(Beginning of Given records)

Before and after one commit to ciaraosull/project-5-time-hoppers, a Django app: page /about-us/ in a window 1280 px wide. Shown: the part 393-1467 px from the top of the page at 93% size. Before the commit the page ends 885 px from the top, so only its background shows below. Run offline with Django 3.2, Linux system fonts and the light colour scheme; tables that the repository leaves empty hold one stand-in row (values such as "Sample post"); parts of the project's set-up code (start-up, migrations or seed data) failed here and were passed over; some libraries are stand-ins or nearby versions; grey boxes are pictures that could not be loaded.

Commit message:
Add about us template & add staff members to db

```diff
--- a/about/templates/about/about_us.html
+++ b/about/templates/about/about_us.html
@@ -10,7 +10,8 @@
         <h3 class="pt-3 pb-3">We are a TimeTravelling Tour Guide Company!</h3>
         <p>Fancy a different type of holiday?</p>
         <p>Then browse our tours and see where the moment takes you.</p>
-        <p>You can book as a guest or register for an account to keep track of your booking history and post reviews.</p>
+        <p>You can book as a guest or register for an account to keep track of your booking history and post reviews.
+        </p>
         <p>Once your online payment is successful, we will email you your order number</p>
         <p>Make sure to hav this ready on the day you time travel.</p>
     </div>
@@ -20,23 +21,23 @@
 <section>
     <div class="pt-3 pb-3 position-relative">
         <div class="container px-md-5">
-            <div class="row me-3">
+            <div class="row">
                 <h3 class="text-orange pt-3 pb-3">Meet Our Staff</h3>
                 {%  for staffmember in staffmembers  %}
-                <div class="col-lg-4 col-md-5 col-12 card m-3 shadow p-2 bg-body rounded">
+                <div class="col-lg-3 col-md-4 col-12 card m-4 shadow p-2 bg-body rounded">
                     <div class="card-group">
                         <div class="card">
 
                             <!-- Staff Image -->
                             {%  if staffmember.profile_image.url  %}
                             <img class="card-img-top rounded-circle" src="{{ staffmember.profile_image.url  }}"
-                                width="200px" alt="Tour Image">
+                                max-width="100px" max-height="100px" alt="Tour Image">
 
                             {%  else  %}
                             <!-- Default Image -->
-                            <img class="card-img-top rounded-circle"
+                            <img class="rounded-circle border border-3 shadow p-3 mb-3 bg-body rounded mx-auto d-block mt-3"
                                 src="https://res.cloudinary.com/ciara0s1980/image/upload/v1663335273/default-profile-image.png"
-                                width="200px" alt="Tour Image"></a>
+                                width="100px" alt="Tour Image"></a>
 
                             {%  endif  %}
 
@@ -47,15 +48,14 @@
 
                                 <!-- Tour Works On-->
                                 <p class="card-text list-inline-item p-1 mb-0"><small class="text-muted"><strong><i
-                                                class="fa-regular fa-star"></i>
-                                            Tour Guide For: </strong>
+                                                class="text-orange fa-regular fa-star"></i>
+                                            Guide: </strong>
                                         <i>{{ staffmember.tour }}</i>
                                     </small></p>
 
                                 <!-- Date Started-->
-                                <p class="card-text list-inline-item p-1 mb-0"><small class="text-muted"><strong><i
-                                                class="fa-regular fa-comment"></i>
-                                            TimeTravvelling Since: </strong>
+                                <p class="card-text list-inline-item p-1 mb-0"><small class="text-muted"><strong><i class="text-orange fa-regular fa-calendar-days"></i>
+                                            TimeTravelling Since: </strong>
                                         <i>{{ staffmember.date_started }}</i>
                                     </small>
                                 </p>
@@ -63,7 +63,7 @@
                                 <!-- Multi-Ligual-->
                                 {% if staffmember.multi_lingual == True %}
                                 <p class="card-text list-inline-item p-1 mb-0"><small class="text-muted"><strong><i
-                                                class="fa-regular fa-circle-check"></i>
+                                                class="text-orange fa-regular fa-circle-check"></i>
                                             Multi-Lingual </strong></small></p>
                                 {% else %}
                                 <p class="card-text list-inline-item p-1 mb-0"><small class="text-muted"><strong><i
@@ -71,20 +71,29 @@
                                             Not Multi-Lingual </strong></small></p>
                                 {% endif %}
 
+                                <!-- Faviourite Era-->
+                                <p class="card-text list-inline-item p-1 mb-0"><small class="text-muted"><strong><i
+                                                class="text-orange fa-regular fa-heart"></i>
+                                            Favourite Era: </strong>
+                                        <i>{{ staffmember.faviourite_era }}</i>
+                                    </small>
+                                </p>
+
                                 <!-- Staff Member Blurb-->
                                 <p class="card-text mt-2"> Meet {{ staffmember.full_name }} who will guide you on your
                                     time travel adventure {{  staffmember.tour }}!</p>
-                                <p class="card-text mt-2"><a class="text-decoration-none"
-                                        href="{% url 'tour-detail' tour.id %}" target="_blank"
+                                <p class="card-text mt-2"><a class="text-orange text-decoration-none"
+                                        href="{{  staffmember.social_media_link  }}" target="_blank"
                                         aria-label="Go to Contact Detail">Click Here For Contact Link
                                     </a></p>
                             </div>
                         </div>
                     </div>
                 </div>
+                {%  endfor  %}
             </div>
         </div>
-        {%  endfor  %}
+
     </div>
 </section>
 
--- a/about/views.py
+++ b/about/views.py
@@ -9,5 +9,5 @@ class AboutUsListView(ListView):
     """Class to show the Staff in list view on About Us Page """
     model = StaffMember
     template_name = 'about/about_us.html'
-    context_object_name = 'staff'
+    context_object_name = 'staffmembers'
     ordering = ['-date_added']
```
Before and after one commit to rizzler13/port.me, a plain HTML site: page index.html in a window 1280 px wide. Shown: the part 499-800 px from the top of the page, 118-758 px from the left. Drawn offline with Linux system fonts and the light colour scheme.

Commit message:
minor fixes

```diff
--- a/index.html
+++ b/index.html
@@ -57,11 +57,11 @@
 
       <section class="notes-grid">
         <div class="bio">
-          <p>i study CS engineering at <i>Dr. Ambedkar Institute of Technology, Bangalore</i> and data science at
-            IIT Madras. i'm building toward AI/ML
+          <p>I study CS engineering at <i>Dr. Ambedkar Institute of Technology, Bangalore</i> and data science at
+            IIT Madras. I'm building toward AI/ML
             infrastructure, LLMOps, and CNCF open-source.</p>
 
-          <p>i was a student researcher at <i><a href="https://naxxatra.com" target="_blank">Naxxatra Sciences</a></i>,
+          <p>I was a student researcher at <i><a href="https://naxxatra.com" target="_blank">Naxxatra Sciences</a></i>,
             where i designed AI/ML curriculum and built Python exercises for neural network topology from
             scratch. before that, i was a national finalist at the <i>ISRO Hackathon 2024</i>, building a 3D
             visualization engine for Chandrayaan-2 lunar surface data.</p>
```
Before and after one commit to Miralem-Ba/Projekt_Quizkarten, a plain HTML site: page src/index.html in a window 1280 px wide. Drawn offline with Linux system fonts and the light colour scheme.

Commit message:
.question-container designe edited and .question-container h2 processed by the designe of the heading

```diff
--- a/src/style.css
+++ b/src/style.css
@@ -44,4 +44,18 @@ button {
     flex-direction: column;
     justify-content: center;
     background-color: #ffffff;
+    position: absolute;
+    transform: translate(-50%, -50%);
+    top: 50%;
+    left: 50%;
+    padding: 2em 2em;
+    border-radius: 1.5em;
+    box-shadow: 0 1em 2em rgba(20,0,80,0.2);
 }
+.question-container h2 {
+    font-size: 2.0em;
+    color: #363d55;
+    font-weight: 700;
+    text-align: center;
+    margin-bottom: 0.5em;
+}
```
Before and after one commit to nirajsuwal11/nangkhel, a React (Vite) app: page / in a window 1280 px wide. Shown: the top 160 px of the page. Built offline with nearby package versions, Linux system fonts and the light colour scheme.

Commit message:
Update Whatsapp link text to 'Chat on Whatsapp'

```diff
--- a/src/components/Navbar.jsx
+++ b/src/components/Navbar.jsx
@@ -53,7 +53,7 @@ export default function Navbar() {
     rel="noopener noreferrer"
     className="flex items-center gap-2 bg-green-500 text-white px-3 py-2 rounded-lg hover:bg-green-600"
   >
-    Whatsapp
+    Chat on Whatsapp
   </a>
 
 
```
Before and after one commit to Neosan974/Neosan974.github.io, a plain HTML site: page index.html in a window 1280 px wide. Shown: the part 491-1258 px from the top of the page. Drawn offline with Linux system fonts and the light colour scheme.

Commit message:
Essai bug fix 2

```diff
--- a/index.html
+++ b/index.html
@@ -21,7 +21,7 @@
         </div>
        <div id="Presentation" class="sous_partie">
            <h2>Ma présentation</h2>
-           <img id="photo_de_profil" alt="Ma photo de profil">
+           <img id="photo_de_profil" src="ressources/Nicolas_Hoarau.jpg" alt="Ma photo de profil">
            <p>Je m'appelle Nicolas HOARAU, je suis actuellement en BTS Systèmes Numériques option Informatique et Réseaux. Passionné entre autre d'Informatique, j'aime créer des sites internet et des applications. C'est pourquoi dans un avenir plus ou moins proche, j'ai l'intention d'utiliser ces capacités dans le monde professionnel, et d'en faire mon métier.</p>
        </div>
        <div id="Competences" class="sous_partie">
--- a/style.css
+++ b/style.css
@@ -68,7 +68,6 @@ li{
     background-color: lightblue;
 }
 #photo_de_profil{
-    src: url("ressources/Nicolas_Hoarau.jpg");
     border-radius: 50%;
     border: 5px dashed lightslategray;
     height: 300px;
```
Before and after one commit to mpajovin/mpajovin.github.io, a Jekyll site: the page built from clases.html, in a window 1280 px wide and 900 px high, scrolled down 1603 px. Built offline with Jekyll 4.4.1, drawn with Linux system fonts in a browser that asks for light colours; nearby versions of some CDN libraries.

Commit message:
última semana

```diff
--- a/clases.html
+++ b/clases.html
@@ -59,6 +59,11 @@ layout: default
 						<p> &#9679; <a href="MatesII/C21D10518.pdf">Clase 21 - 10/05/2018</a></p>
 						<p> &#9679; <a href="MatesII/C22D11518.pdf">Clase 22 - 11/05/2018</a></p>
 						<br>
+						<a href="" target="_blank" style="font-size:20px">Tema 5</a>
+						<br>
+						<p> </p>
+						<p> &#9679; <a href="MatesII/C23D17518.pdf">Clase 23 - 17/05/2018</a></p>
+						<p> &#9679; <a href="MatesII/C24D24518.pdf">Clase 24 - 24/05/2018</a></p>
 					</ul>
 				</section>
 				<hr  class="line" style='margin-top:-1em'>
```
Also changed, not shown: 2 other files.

(End of Given records)

_About this task_
Say how many lines in the records hold the string "section", and say nothing else.

_Result below_
4